WHAT IS NEEDED
Report the count of lines below that include "Pembrolizumab", without any other text.

THE RECORDS
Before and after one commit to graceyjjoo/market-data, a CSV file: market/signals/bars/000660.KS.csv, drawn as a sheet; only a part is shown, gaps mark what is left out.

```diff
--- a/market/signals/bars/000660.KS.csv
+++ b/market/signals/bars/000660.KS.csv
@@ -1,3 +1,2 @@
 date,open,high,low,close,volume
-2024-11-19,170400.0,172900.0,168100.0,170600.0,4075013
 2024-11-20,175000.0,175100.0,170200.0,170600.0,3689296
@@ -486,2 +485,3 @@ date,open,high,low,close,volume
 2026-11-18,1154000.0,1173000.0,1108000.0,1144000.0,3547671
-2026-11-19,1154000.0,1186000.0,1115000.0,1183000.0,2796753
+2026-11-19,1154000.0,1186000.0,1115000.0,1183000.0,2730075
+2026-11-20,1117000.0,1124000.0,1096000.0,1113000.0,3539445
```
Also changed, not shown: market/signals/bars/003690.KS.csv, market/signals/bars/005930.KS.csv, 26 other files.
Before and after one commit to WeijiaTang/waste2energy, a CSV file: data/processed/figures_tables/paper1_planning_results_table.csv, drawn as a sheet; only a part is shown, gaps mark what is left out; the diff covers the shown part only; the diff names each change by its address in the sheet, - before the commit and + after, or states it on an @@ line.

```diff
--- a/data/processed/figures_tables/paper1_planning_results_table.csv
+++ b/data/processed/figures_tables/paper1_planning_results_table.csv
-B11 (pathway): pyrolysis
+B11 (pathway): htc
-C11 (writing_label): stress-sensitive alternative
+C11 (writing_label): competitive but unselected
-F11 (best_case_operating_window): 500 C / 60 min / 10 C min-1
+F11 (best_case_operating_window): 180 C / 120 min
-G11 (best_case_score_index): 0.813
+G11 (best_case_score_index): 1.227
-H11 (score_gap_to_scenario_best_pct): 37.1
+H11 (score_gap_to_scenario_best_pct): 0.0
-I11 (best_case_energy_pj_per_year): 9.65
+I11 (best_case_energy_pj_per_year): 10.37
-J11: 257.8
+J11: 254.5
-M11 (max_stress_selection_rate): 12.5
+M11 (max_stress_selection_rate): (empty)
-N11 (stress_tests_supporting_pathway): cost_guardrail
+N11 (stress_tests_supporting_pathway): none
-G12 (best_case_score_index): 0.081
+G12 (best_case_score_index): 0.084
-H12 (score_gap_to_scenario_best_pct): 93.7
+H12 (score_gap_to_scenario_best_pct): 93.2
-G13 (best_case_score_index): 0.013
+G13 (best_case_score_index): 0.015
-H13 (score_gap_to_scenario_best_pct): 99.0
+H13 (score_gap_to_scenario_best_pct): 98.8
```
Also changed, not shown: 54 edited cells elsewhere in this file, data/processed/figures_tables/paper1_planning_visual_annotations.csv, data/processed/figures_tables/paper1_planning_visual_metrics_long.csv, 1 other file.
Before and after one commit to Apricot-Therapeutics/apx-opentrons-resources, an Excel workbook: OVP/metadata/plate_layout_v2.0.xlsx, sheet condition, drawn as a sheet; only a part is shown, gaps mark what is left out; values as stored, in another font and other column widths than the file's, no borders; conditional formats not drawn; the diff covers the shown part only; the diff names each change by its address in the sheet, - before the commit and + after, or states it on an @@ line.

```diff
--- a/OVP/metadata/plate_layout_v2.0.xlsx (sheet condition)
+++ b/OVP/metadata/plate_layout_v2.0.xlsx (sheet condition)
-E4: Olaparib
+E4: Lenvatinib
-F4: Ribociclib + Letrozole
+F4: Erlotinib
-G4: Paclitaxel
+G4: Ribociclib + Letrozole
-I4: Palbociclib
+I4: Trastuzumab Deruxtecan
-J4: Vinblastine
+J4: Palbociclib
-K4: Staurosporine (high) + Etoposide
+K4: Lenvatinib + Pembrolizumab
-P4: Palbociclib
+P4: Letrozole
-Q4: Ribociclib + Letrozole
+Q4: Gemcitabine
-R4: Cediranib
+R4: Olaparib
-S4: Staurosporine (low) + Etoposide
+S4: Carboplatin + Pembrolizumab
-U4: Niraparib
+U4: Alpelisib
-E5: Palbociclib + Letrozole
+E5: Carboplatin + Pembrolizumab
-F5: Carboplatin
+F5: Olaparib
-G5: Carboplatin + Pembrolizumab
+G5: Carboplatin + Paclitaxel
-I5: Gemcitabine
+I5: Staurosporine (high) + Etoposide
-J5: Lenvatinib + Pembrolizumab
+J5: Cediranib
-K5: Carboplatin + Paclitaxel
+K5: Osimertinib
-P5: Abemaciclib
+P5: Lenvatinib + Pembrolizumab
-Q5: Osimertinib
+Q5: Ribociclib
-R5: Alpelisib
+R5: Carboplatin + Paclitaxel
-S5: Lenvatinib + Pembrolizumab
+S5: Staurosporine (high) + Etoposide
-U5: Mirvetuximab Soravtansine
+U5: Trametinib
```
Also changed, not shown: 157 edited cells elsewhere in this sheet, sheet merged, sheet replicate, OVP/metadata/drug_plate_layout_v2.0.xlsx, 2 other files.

* * *

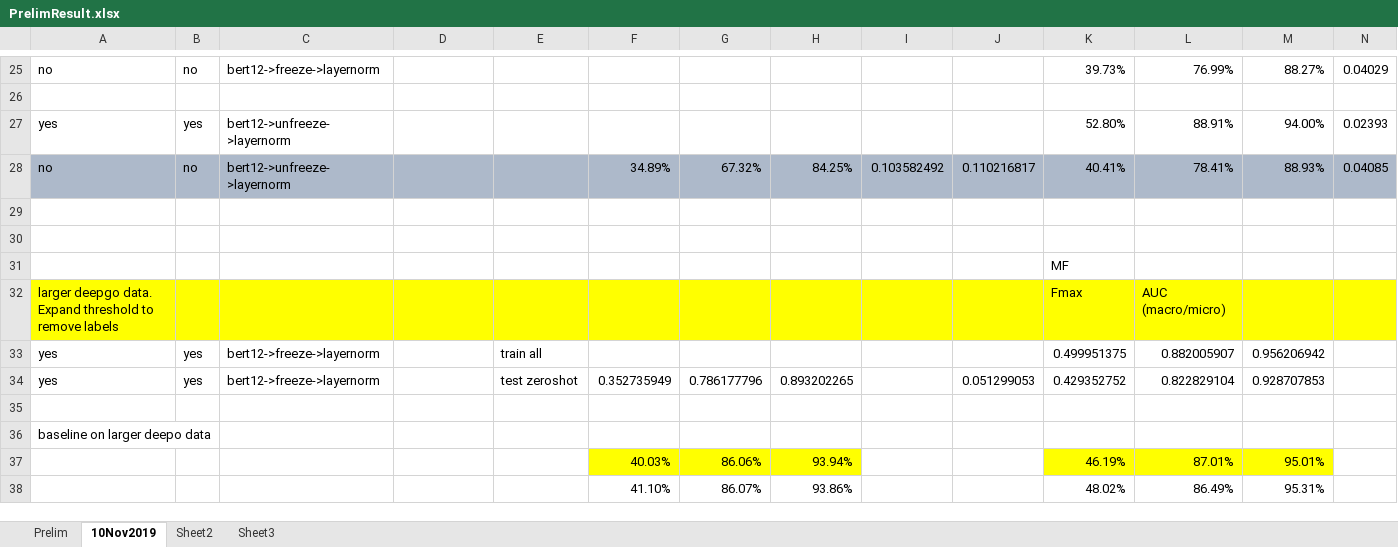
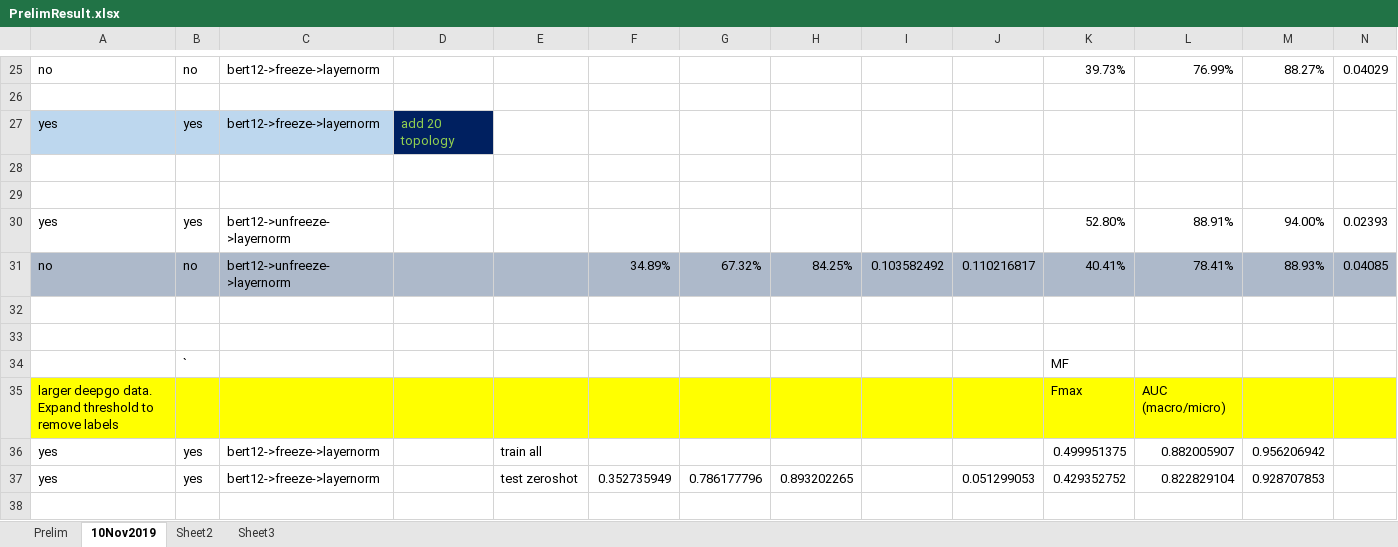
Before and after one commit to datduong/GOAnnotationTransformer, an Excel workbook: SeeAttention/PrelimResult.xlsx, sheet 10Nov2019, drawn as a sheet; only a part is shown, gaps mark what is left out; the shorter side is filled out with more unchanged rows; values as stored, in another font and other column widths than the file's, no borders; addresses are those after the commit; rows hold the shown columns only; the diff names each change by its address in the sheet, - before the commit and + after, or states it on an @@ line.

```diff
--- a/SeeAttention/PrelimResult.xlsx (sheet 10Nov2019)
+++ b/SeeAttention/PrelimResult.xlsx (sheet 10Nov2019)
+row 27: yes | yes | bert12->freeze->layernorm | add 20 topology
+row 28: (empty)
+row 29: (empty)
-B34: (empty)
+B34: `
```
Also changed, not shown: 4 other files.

RESULT OF THE TASK
7